But what about measuring the health of Optica? What metrics should we focus on? For a community like ours, I believe the membership count is like revenue, and the impact we have is like profit. Just as revenue growth is a no-brainer for businesses, so is membership growth for Optica. If we’re not adding to our numbers, we’re probably not as healthy as we should be.
Impact, or the bottom line, is a little more subtle. Impact should be measurable for each of the three beneficiaries of a healthy community listed above: the individual members, the community itself and people outside of the community.

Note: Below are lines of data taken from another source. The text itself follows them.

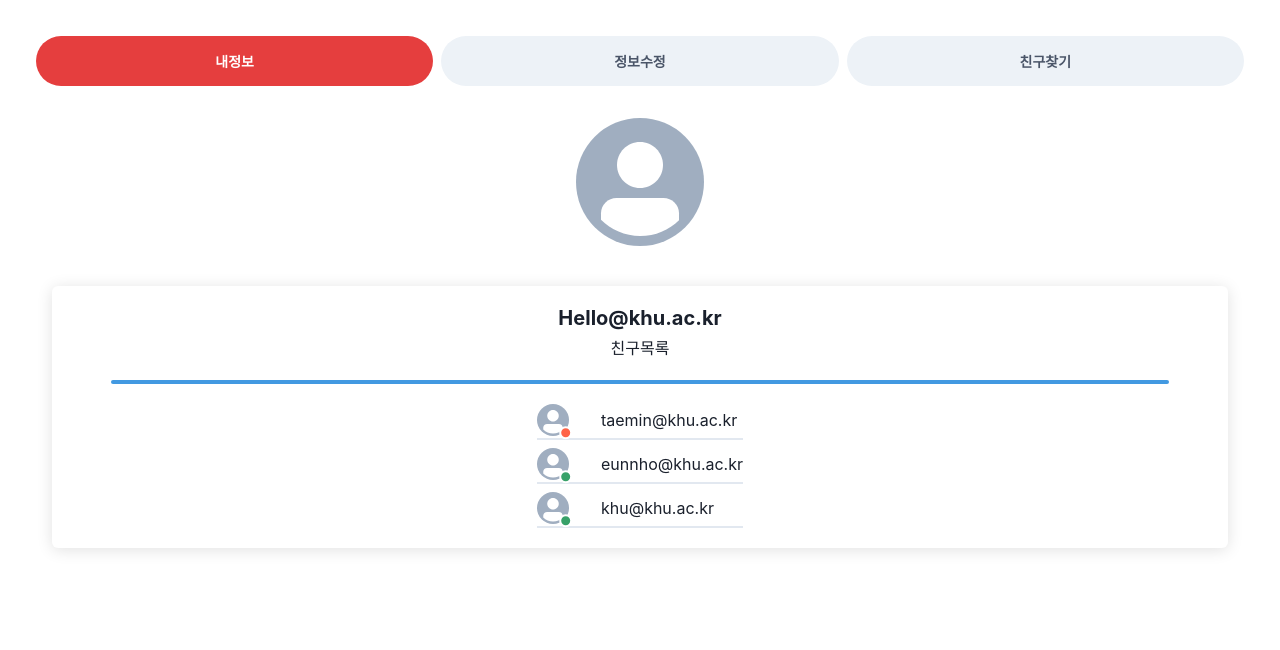
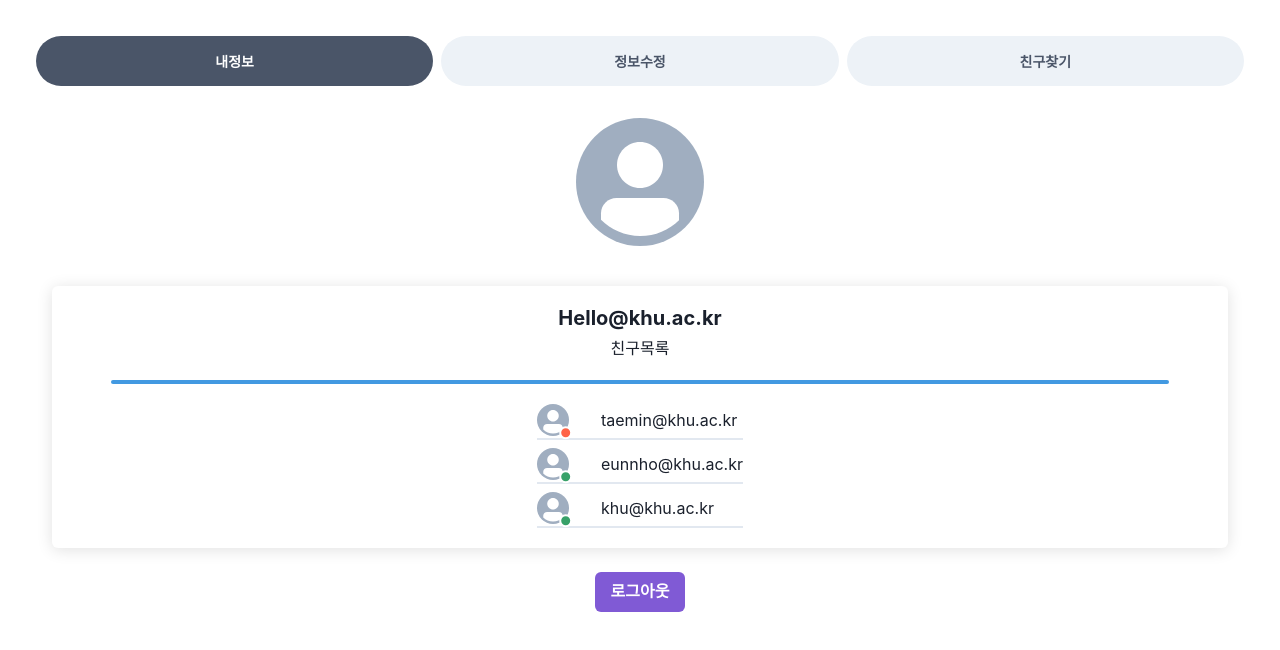
Before and after one commit to eunnho98/Capstone-Web, a Next.js app: page /userInfo in a window 1280 px wide. Shown: the top 650 px of the page. Built offline with nearby package versions, Linux system fonts and the light colour scheme.

Commit message:
style: change color

```diff
--- a/pages/userInfo.tsx
+++ b/pages/userInfo.tsx
@@ -46,7 +46,7 @@ interface IForm {
 
 const customTabProps = {
   bgColor: 'gray.100',
-  _selected: { color: 'white', bg: 'red.500' },
+  _selected: { color: 'white', bg: 'gray.600' },
   fontSize: '14px',
   fontWeight: 'bold',
 };
@@ -54,6 +54,9 @@ const customTabProps = {
 function userInfo() {
   const { handleSubmit, control, watch } = useForm<IForm>();
   const toast = useToast();
+
+  const onLogout = async () => {};
+
   const onClickFriend = () => {
     toast({
       title: '친구 요청 완료!',
@@ -125,6 +128,16 @@ function userInfo() {
                 </VStack>
               </CardBody>
             </Card>
+            <Button
+              display="block"
+              justifyContent="center"
+              colorScheme="purple"
+              margin="0 auto"
+              mt="24px"
+              onClick={onClickInfo}
+            >
+              로그아웃
+            </Button>
           </TabPanel>
           {/* 정보수정 */}
           <TabPanel>
@@ -161,7 +174,7 @@ function userInfo() {
             <Button
               display="block"
               justifyContent="center"
-              colorScheme="red"
+              colorScheme="purple"
               margin="0 auto"
               mt="48px"
               onClick={onClickInfo}
@@ -179,7 +192,7 @@ function userInfo() {
                 icons={<EmailIcon />}
                 placeholder="이메일"
               />
-              <Button colorScheme="red" mt="32px" onClick={onClickFriend}>
+              <Button colorScheme="purple" mt="32px" onClick={onClickFriend}>
                 친구요청
               </Button>
             </VStack>
```
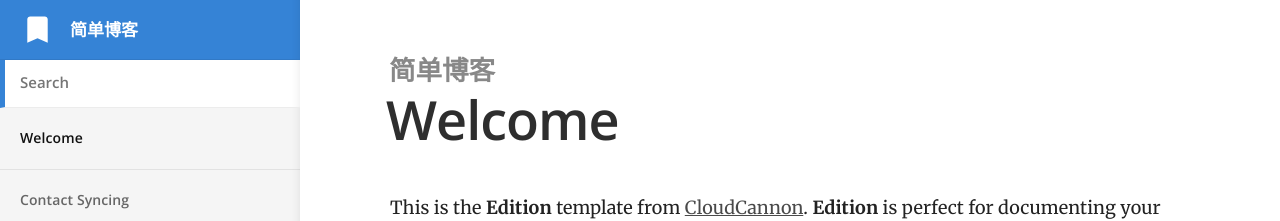
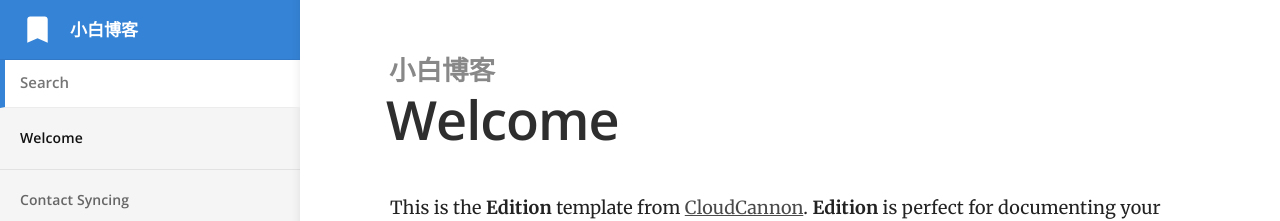
Before and after one commit to eippay/eippay.github.io, a Jekyll site: the page built from index.md, in a window 1280 px wide. Shown: the top 221 px of the page. Built offline with Jekyll 4.4.1, drawn with Linux system fonts in a browser that asks for light colours.

Commit message:
change title

```diff
--- a/_config.yml
+++ b/_config.yml
@@ -1,7 +1,7 @@
 # ----
 # Site
 
-title: 简单博客
+title: 小白博客
 url: "https://long-pig.cloudvent.net"
 baseurl:
 google_analytics_key:
@@ -61,7 +61,7 @@ defaults:
         order: Used to sort links in the navigation
       _options:
         content:
-          width: 800
+          width: 900
           height: 2000
   -
     scope:
```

Are Optica members truly benefiting from Optica? Are their careers advancing more rapidly? Are they learning new things, and being inspired to develop, invent and create new ideas, theories or products?
How about the community itself? Are we connecting more globally than ever before? Are we growing more intimate? Are we blurring the lines that seem to be naturally drawn by geographic borders, gender and professional affiliation—or even making them transparent?
Finally, how is Optica impacting society outside of our community? Are we making it easier for great science to be done that will benefit people for generations to come? Are we facilitating the creation of great companies and helping established companies to thrive?
I am eager to work with Optica leaders, staff and members to refine the metrics for improving the health of our society. Having served on Optica’s Board of Directors, several councils including OIDA, several awards committees, and several conference committees, and having co-chaired a number of Optica conferences, including FiO-LS and OFC, I believe I have the experience to find new and more effective ways to review and assess these metrics, and to set the right priorities which enable us to act on what we’ve learned.
Document Created: 1 Jan 0001
Last Updated: 1 Jan 0001